Waiting in the Wings
Enter Braves sophomore Jonny Venters. He leads all pitchers with 35 appearances this season, and has made the most of those opportunities.

Venters has just a 0.47 ERA and 0.72 WHIP this season, the only pitcher in MLB with both those numbers under 0.80 (minimum 20 IP). According to Inside Edge an incredible 87 percent of two-strike at-bats become outs, 19 percent better than league average. He’s also been effective when it comes to eliminating the first batter of an inning. In those situations, Venters is converting that hitter into an out 80 percent of the time. Compare that to 62 percent last year.

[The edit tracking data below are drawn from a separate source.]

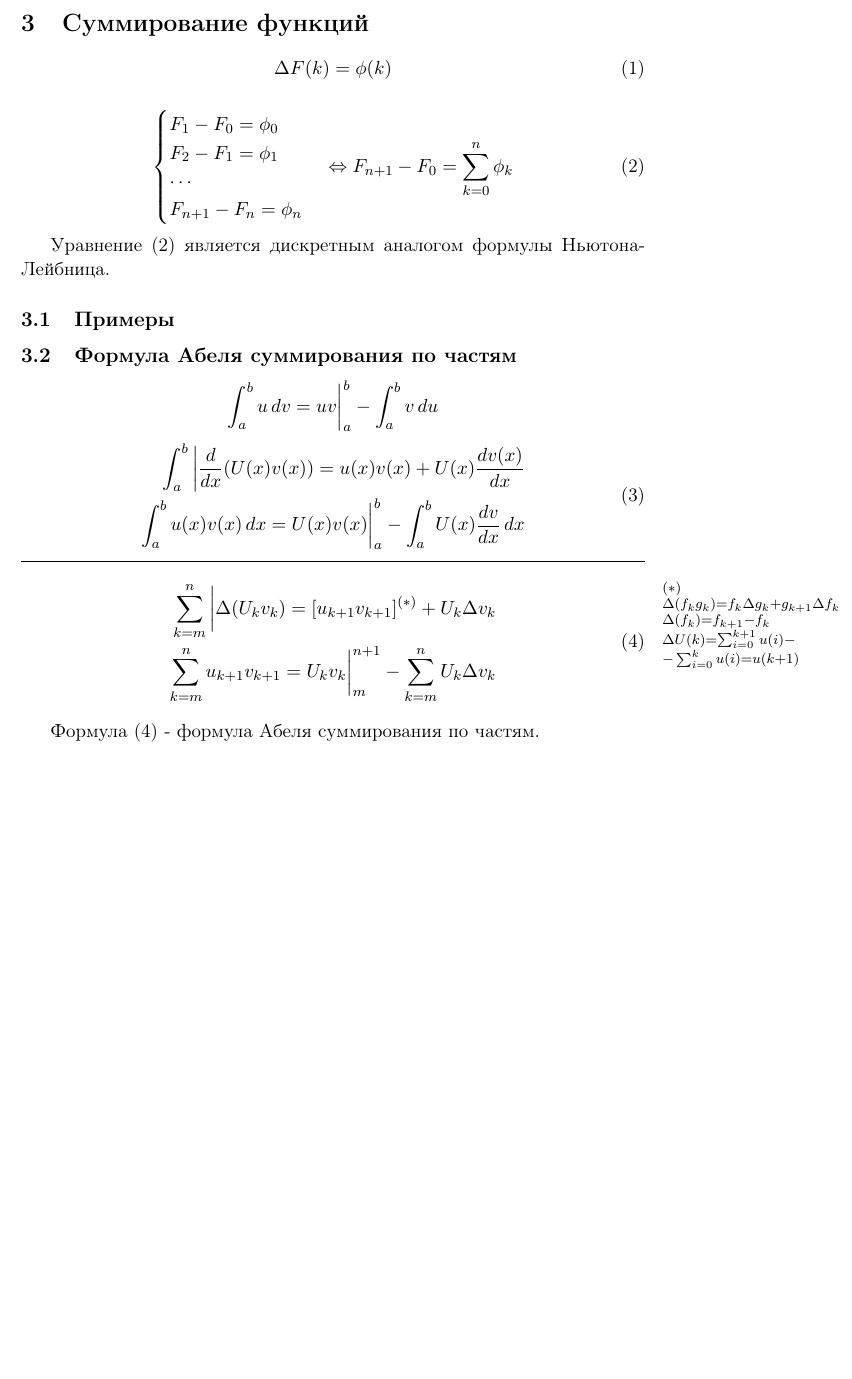
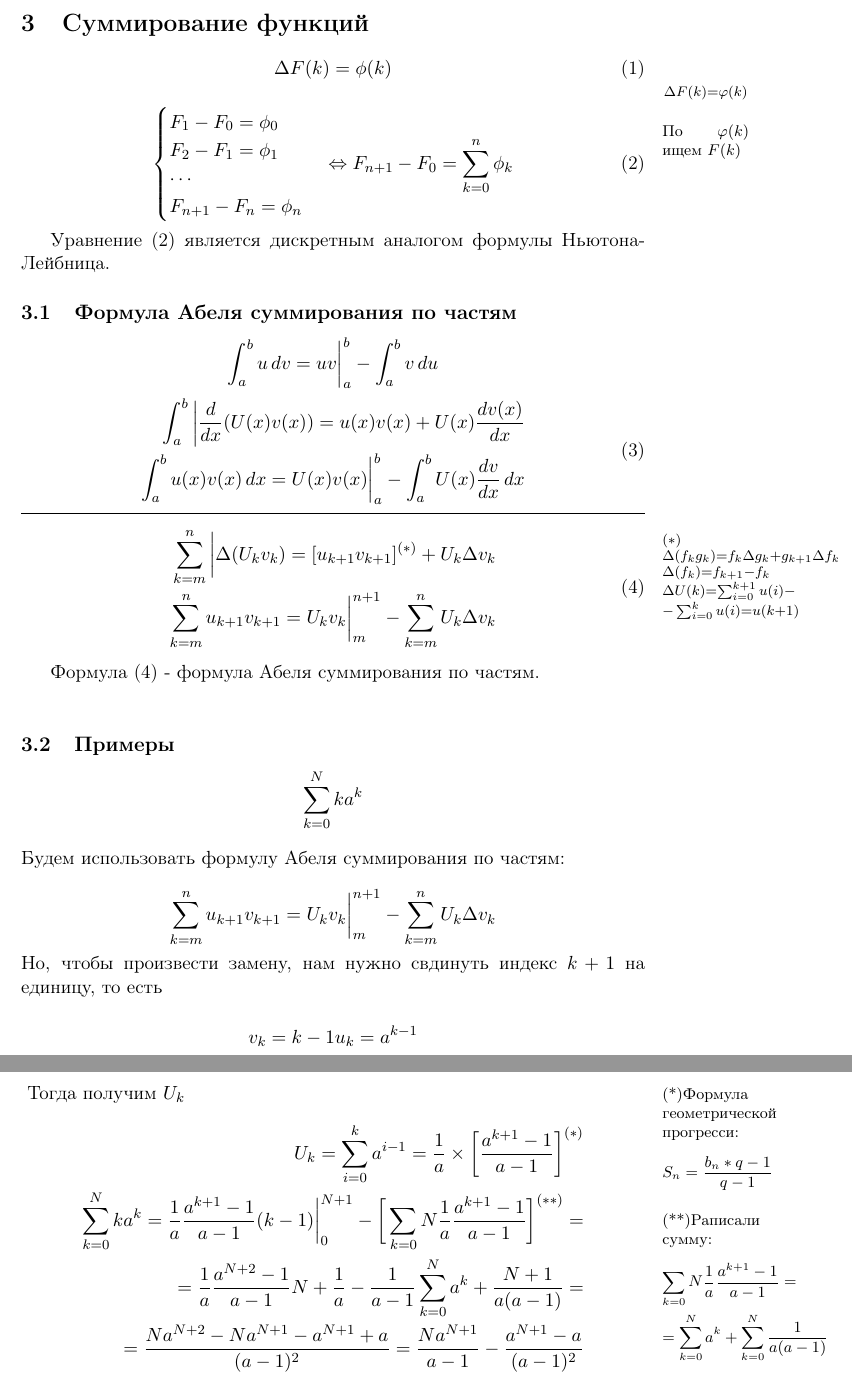
Before and after one commit to vegtamr-ab/computational-maths, a LaTeX document (src/1-finite-differences.tex): part of page 4 of 4 before the commit and two parts of pages 4 and 5 of 5 after it, the two joined at a grey line, cut so that both start at the same text, the shorter picture padded with empty space. Compiled offline with pdfLaTeX.

Commit message:
Add example for Abel

```diff
--- a/src/1-finite-differences.tex
+++ b/src/1-finite-differences.tex
@@ -101,6 +101,15 @@
 \newpage
 
 \section{Суммирование функций}
+\marginpar
+{
+  \begin{gather*}
+    \begin{subarray}{1}
+      \Delta F(k)= \varphi (k) \\
+    \end{subarray}
+  \end{gather*}
+  \footnotesize По $\varphi (k)$ ищем $F(k)$
+}
 \begin{equation}
   \Delta F(k) = \phi(k)
 \end{equation}
@@ -116,10 +125,6 @@
 \end{equation}
 
 Уравнение (\ref{eq:NtLbFormula}) является дискретным аналогом формулы Ньютона-Лейбница.
-
-  \subsection{Примеры}
-  %TODO: Дополнить.
-
   \subsection{Формула Абеля суммирования по частям}
   \[\int_{a}^{b} u\,dv = uv \bigg|_{a}^{b} - \int_{a}^{b} v\,du\]
   \begin{equation}
@@ -150,6 +155,41 @@
   \end{equation}
 
   Формула (\ref{eq:SumByParts}) - формула Абеля суммирования по частям. \\
+
+  \subsection{Примеры}
+    \[\sum_{k=0}^N ka^k\] \\
+    Будем использовать формулу Абеля суммирования по частям: \\
+    \[\sum_{k=m}^{n} u_{k+1} v_{k+1} = U_k v_k \bigg|_{m}^{n+1} - \sum_{k=m}^{n} U_k \Delta v_k\]
+    Но, чтобы произвести замену, нам нужно свдинуть индекс $k+1$ на единицу, то есть \\
+    \begin{equation*}
+      \begin{split}
+      v_k = k - 1
+      u_k = a^{k-1}
+      \end{split}
+    \end{equation*}
+    \marginpar
+    {
+      \footnotesize (*)Формула геометрической прогресси:
+      \footnotesize \[S_n = \frac{b_n*q-1}{q-1}\]
+    }
+    Тогда получим $U_k$
+    \marginpar
+    {
+      \footnotesize (**)Раписали сумму:
+      \begin{gather*}
+        \footnotesize \sum_{k=0}{N} \frac{1}{a} \frac{a^{k+1}-1}{a-1} = \\
+        = \sum_{k=0}^{N}a^k + \sum_{k=0}^{N}\frac{1}{a(a-1)}
+      \end{gather*}
+    }
+    \begin{equation*}
+      \begin{split}
+        U_k = \sum_{i=0}^{k}a^{i-1} = \frac{1}{a} \times \bigg[ \frac{a^{k+1}-1}{a-1} \bigg]^{(*)} \\
+        \sum_{k=0}^{N}ka^k = \frac{1}{a} \frac{a^{k+1}-1}{a-1}(k-1) \bigg|_{0}^{N+1} - \bigg[\sum_{k=0}{N} \frac{1}{a} \frac{a^{k+1}-1}{a-1} \bigg]^{(**)} = \\
+        = \frac{1}{a} \frac{a^{N+2}-1}{a-1}N + \frac{1}{a} - \frac{1}{a-1} \sum_{k=0}^{N}a^k + \frac{N+1}{a(a-1)} = \\
+        = \frac{Na^{N+2} - Na^{N+1} - a^{N+1} + a}{(a-1)^2}
+        = \frac{Na^{N+1}}{a-1} - \frac{a^{N+1} - a}{(a-1)^2}
+      \end{split}
+    \end{equation*}
 \newpage
 
 \end{document}
```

He also has posted incredible numbers when called up on zero days rest. In 14 innings pitched he has allowed just one hit, while striking out 16 batters and holding opponents to a .195 OPS.

Don't blame bullpen for Pirates slow start

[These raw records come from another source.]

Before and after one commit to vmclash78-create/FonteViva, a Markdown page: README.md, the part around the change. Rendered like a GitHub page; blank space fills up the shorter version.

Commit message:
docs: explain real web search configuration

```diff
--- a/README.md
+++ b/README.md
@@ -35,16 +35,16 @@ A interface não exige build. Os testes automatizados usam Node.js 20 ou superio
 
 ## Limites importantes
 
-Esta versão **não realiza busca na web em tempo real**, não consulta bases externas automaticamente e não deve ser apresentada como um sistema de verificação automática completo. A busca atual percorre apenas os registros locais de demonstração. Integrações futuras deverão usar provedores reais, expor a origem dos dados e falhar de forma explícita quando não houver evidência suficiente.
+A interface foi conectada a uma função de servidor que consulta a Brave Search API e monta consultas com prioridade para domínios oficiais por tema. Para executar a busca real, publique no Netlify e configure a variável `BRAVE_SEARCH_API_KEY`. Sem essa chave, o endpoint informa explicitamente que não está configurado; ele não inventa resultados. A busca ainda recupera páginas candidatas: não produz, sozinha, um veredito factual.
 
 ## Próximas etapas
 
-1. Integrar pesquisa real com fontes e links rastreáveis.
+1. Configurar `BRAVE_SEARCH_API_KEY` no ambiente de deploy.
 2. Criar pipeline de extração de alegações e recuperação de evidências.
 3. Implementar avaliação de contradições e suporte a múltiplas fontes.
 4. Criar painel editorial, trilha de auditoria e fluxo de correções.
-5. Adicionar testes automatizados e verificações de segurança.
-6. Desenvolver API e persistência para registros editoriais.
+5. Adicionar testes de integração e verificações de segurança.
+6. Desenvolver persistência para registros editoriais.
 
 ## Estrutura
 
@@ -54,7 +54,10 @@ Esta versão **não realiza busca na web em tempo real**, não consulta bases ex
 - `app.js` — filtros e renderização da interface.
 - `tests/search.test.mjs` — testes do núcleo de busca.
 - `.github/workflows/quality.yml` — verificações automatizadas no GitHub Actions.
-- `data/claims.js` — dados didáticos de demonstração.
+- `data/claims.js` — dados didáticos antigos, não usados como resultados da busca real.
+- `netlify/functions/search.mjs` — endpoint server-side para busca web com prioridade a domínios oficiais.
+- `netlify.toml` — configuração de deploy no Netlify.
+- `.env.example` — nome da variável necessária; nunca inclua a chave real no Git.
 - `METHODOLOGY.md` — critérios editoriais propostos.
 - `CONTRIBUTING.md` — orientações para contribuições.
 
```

April, 30, 2011
Our weekly in-depth look at major-league bullpens begins in The Steel City this week where the Pittsburgh Pirates are already five games behind in the division race, but you can't place the blame on the bullpen for that.

Walk the Plank
On the surface, the story in Pittsburgh may seem identical to years past. The Pirates are playing under .500 ball, but the bullpen has been anything but bad in 2011. Through Thursday, the relief crew in Pittsburgh has given up just four home runs in 81⅓ innings, and the .611 opponent OPS is 6th lowest in baseball. Relievers are also retiring batters via the strikeout at an impressive rate (8.5 strikeouts per nine innings, 4th-best in MLB).

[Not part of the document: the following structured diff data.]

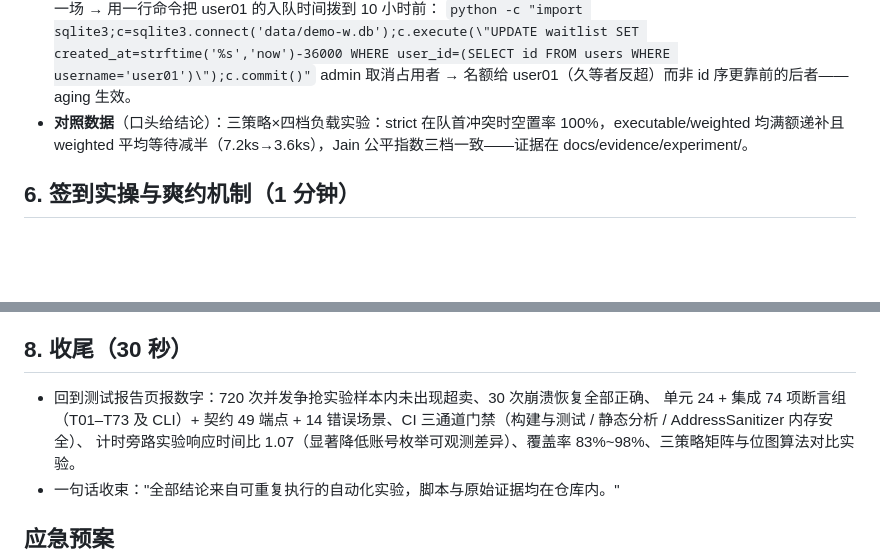
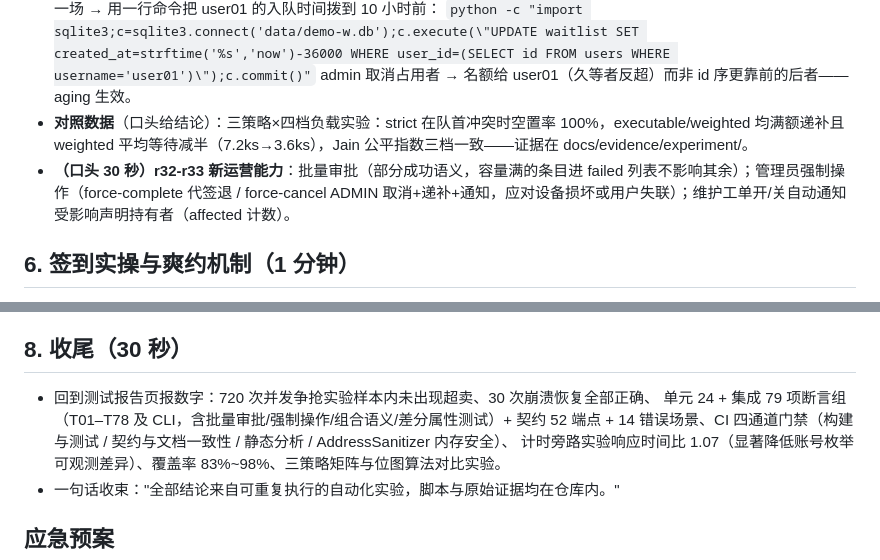
Before and after one commit to yq6666-66/lab-booking-system, a Markdown page: docs/thesis/答辩演示脚本.md, 2 parts joined by grey strips. Drawn GitHub-style; blank space fills up the shorter version.

```diff
--- a/docs/thesis/答辩演示脚本.md
+++ b/docs/thesis/答辩演示脚本.md
@@ -42,6 +42,7 @@
   `python -c "import sqlite3;c=sqlite3.connect('data/demo-w.db');c.execute(\"UPDATE waitlist SET created_at=strftime('%s','now')-36000 WHERE user_id=(SELECT id FROM users WHERE username='user01')\");c.commit()"`
   admin 取消占用者 → 名额给 user01（久等者反超）而非 id 序更靠前的后者——aging 生效。
 - **对照数据**（口头给结论）：三策略×四档负载实验：strict 在队首冲突时空置率 100%，executable/weighted 均满额递补且 weighted 平均等待减半（7.2ks→3.6ks），Jain 公平指数三档一致——证据在 docs/evidence/experiment/。
+- **（口头 30 秒）r32-r33 新运营能力**：批量审批（部分成功语义，容量满的条目进 failed 列表不影响其余）；管理员强制操作（force-complete 代签退 / force-cancel ADMIN 取消+递补+通知，应对设备损坏或用户失联）；维护工单开/关自动通知受影响声明持有者（affected 计数）。
 
 ## 6. 签到实操与爽约机制（1 分钟）
 - **实操**：user01 切到用户端「签到」Tab → 今日场次卡片显示"待签到" → 点击签到 → 变为"已签到 ✓"。
@@ -57,7 +58,7 @@
 
 ## 8. 收尾（30 秒）
 - 回到测试报告页报数字：720 次并发争抢实验样本内未出现超卖、30 次崩溃恢复全部正确、
-  单元 24 + 集成 74 项断言组（T01–T73 及 CLI）+ 契约 49 端点 + 14 错误场景、CI 三通道门禁（构建与测试 / 静态分析 / AddressSanitizer 内存安全）、
+  单元 24 + 集成 79 项断言组（T01–T78 及 CLI，含批量审批/强制操作/组合语义/差分属性测试）+ 契约 52 端点 + 14 错误场景、CI 四通道门禁（构建与测试 / 契约与文档一致性 / 静态分析 / AddressSanitizer 内存安全）、
   计时旁路实验响应时间比 1.07（显著降低账号枚举可观测差异）、覆盖率 83%~98%、三策略矩阵与位图算法对比实验。
 - 一句话收束："全部结论来自可重复执行的自动化实验，脚本与原始证据均在仓库内。"
 
```
Also changed, not shown: docs/CHANGELOG.md (+9 -0 lines), docs/答辩技术手册.md (+1 -1 lines).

What can explain the turnaround from last year?

Part of it is through the improved play of Daniel McCutchen, who had an ERA north of six last year with the team. This season, he’s been utilized on occasion as a long reliever, and he’s yet to give up a run in nine innings of work. The former starter’s fastball hasn’t averaged even 90 miles per hour this year, but he’s allowing just a .593 OPS against it. Compare that to last season, when his heater was about a mile per hour faster. In 2010, batters feasted on that pitch, posting an OPS of 1.090. He’s also striking out more batters with his fastball. Last season, his strikeout rate with his fastball was 11.2 percent. This year, it’s above 14.

Braves Staying Grounded
Atlanta relievers have a 3.04 ERA this year, and part of that is thanks to a 1.81 ground ball-to-fly ball ratio, best in baseball. Last year, the Braves bullpen also led MLB in that category, and considering Turner Field plays like a pitcher’s park (0.924 ESPN Park Factor in 2011), that’s a considerable advantage for the home team. Lefty Eric O'Flaherty is a big reason why that ratio is so high. He’s induced 22 ground balls this year compared to just nine batted balls in the air.

Bailing Himself Out
Jeff Samardzija
Jeff Samardzija has been busy since last Saturday. In three appearances between then and Thursday, the Cubs reliever logged 4⅓ innings while giving up one hit and striking out six. Samardzija twice went for longer than an inning and has found relative success this year despite walking a ton of batters (16 walks compared to 17 strikeouts in 2011). He’s still allowed only seven percent of batters faced to score, five percent better than the league average. He's often had to bail himself out, as Inside Edge shows that his swing-and-miss rate on strikes is at 19 percent, four percent better than the average pitcher.